### Work instructions:
This exercise calls for the whole listing to be given again exactly, without images.

### Exercise input:
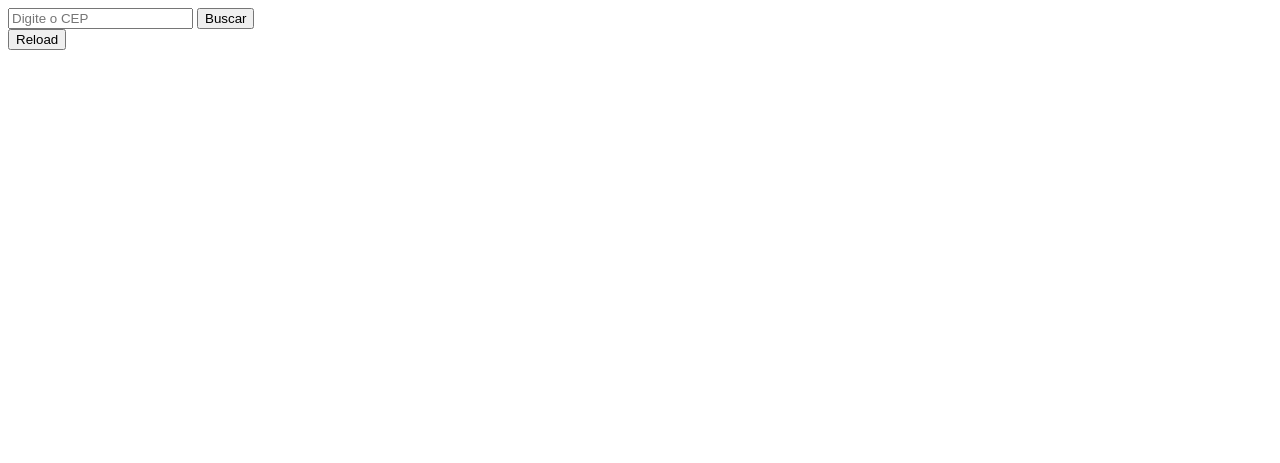
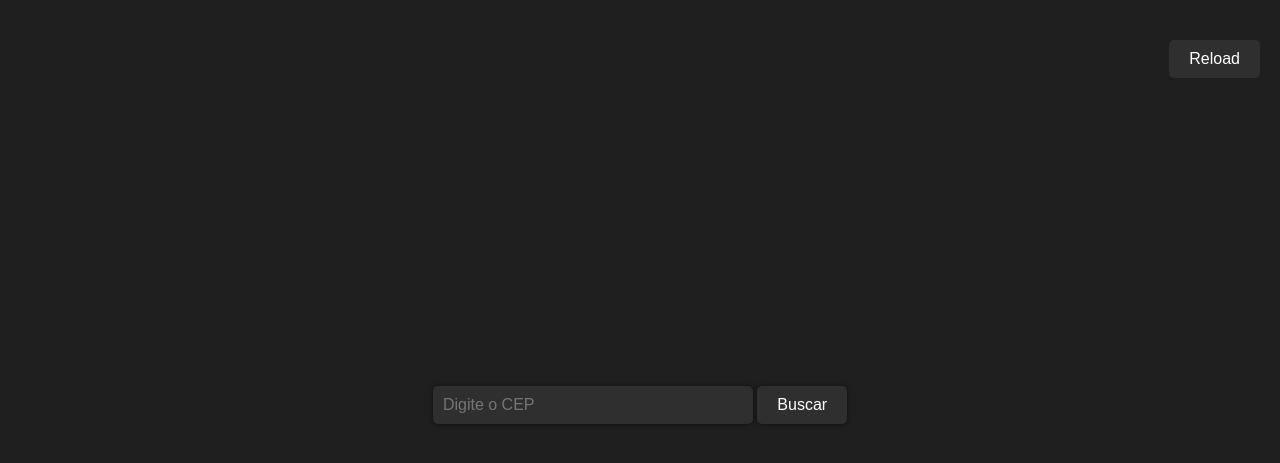
Before and after one commit to augsue/Consultor-de-CEP-Python, a Flask app: page / in a window 1280 px wide. Shown: the top 463 px of the page. Run offline with Flask 3, Linux system fonts and the light colour scheme.

Commit message:
Stylization

```diff
--- a/main.py
+++ b/main.py
@@ -3,7 +3,6 @@ import requests
 from flask import Flask, render_template, jsonify, request
 import threading
 
-print("\n------------------\n")
 
 app = Flask(__name__)
 
@@ -23,6 +22,7 @@ def buscar_cep(cep):
 
     return string_dados
 
+
 @app.route('/')
 def homepage():
     return render_template('index.html')
@@ -35,15 +35,15 @@ def buscar():
     return jsonify(resultado)
 
 def start_flask():
-    app.run()  # Start Flask server
+    app.run(debug=True, use_reloader=False)  # Start Flask server
 
 # webview.start(gui='gtk', http_server=True, func=None)  # custom_logic)
 
 if __name__ == '__main__':
     threading.Thread(target=start_flask, daemon=True).start()  # Start Flask server in a separate thread
-    webview.create_window('CEP', 'http://localhost:5000')
+    webview.create_window('ViaCEP - GUI', 'http://localhost:5000')
     webview.start(gui='gtk')  # Start the webview GUI
 
 # anything below this line will be executed after program FINISHED
 
-print("\n------------------\n")
+pass
--- a/static/css/style.css
+++ b/static/css/style.css
@@ -1,3 +1,68 @@
+body {
+    font-family: Arial, sans-serif;
+    margin: 0;
+    padding: 0;
+    background-color: #1f1f1f;
+}
 h1 {
     text-align: center;
 }
+
+.main {
+    display: flex;
+    flex-direction: column;
+    align-items: center;
+    justify-content: center;
+    height: 100vh;
+}
+
+.reload-btn {
+    position: fixed;
+    top: 20px;
+    right: 20px;
+    margin-top: 20px;
+    padding: 10px 20px;
+    font-size: 16px;
+    cursor: pointer;
+    background-color: #2f2f2f;
+    color: white;
+    border: none;
+    border-radius: 5px;
+}
+
+.search-btn {
+    margin-top: 20px;
+    padding: 10px 20px;
+    font-size: 16px;
+    cursor: pointer;
+    background-color: #2f2f2f;
+    color: white;
+    border: none;
+    border-radius: 5px;
+    box-shadow: 0 0 5px rgba(0, 0, 0, 0.5);
+}
+
+.cep-input {
+    margin-top: 20px;
+    padding: 10px;
+    font-size: 16px;
+    width: 300px;
+    border: none;
+    border-radius: 5px;
+    background-color: #2f2f2f;
+    color: white;
+    box-shadow: 0 0 5px rgba(0, 0, 0, 0.5);
+}
+
+.result {
+    margin-top: 10px;
+    padding-top: 0px;
+    border: none;
+    border-radius: 5px;
+    background-color: #2f2f2f;
+    color: white;
+    font-size: 16px;
+    width: 420px;
+    text-align: center;
+    box-shadow: 0 0 5px rgba(0, 0, 0, 0.5);
+}
--- a/static/js/script.js
+++ b/static/js/script.js
@@ -17,6 +17,5 @@ async function buscarCEP() {
     document.getElementById('resultado').innerHTML = `
         <p>${dados.logradouro}, ${dados.bairro}</p>
         <p>${dados.localidade} - ${dados.uf}</p>
-        <p>CEP: ${dados.cep}</p>
     `;
 }
--- a/templates/index.html
+++ b/templates/index.html
@@ -8,11 +8,14 @@
         <script src="{{ url_for('static', filename='js/script.js') }}"></script>
     </head>
     <body>
-        <div>
-            <input type="text" id="cepInput" placeholder="Digite o CEP">
-            <button onclick="buscarCEP()">Buscar</button>
-            <div id="resultado"></div>
+        <div class="main">
+            <div class="search-area">
+                <input class="cep-input" type="text" id="cepInput" placeholder="Digite o CEP">
+                <button class="search-btn" onclick="buscarCEP()">Buscar</button>
+            </div>
+            <div class="result" id="resultado"></div>
+
         </div>
-        <button onclick="location.reload()">Reload</button>
+        <button class="reload-btn" onclick="location.reload()">Reload</button>
     </body>
 </html>
```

### Completed exercise:
Before and after one commit to augsue/Consultor-de-CEP-Python, a Flask app: page / in a window 1280 px wide. Shown: the top 463 px of the page. Run offline with Flask 3, Linux system fonts and the light colour scheme.

Commit message:
Stylization

```diff
--- a/main.py
+++ b/main.py
@@ -3,7 +3,6 @@ import requests
 from flask import Flask, render_template, jsonify, request
 import threading
 
-print("\n------------------\n")
 
 app = Flask(__name__)
 
@@ -23,6 +22,7 @@ def buscar_cep(cep):
 
     return string_dados
 
+
 @app.route('/')
 def homepage():
     return render_template('index.html')
@@ -35,15 +35,15 @@ def buscar():
     return jsonify(resultado)
 
 def start_flask():
-    app.run()  # Start Flask server
+    app.run(debug=True, use_reloader=False)  # Start Flask server
 
 # webview.start(gui='gtk', http_server=True, func=None)  # custom_logic)
 
 if __name__ == '__main__':
     threading.Thread(target=start_flask, daemon=True).start()  # Start Flask server in a separate thread
-    webview.create_window('CEP', 'http://localhost:5000')
+    webview.create_window('ViaCEP - GUI', 'http://localhost:5000')
     webview.start(gui='gtk')  # Start the webview GUI
 
 # anything below this line will be executed after program FINISHED
 
-print("\n------------------\n")
+pass
--- a/static/css/style.css
+++ b/static/css/style.css
@@ -1,3 +1,68 @@
+body {
+    font-family: Arial, sans-serif;
+    margin: 0;
+    padding: 0;
+    background-color: #1f1f1f;
+}
 h1 {
     text-align: center;
 }
+
+.main {
+    display: flex;
+    flex-direction: column;
+    align-items: center;
+    justify-content: center;
+    height: 100vh;
+}
+
+.reload-btn {
+    position: fixed;
+    top: 20px;
+    right: 20px;
+    margin-top: 20px;
+    padding: 10px 20px;
+    font-size: 16px;
+    cursor: pointer;
+    background-color: #2f2f2f;
+    color: white;
+    border: none;
+    border-radius: 5px;
+}
+
+.search-btn {
+    margin-top: 20px;
+    padding: 10px 20px;
+    font-size: 16px;
+    cursor: pointer;
+    background-color: #2f2f2f;
+    color: white;
+    border: none;
+    border-radius: 5px;
+    box-shadow: 0 0 5px rgba(0, 0, 0, 0.5);
+}
+
+.cep-input {
+    margin-top: 20px;
+    padding: 10px;
+    font-size: 16px;
+    width: 300px;
+    border: none;
+    border-radius: 5px;
+    background-color: #2f2f2f;
+    color: white;
+    box-shadow: 0 0 5px rgba(0, 0, 0, 0.5);
+}
+
+.result {
+    margin-top: 10px;
+    padding-top: 0px;
+    border: none;
+    border-radius: 5px;
+    background-color: #2f2f2f;
+    color: white;
+    font-size: 16px;
+    width: 420px;
+    text-align: center;
+    box-shadow: 0 0 5px rgba(0, 0, 0, 0.5);
+}
--- a/static/js/script.js
+++ b/static/js/script.js
@@ -17,6 +17,5 @@ async function buscarCEP() {
     document.getElementById('resultado').innerHTML = `
         <p>${dados.logradouro}, ${dados.bairro}</p>
         <p>${dados.localidade} - ${dados.uf}</p>
-        <p>CEP: ${dados.cep}</p>
     `;
 }
--- a/templates/index.html
+++ b/templates/index.html
@@ -8,11 +8,14 @@
         <script src="{{ url_for('static', filename='js/script.js') }}"></script>
     </head>
     <body>
-        <div>
-            <input type="text" id="cepInput" placeholder="Digite o CEP">
-            <button onclick="buscarCEP()">Buscar</button>
-            <div id="resultado"></div>
+        <div class="main">
+            <div class="search-area">
+                <input class="cep-input" type="text" id="cepInput" placeholder="Digite o CEP">
+                <button class="search-btn" onclick="buscarCEP()">Buscar</button>
+            </div>
+            <div class="result" id="resultado"></div>
+
         </div>
-        <button onclick="location.reload()">Reload</button>
+        <button class="reload-btn" onclick="location.reload()">Reload</button>
     </body>
 </html>
```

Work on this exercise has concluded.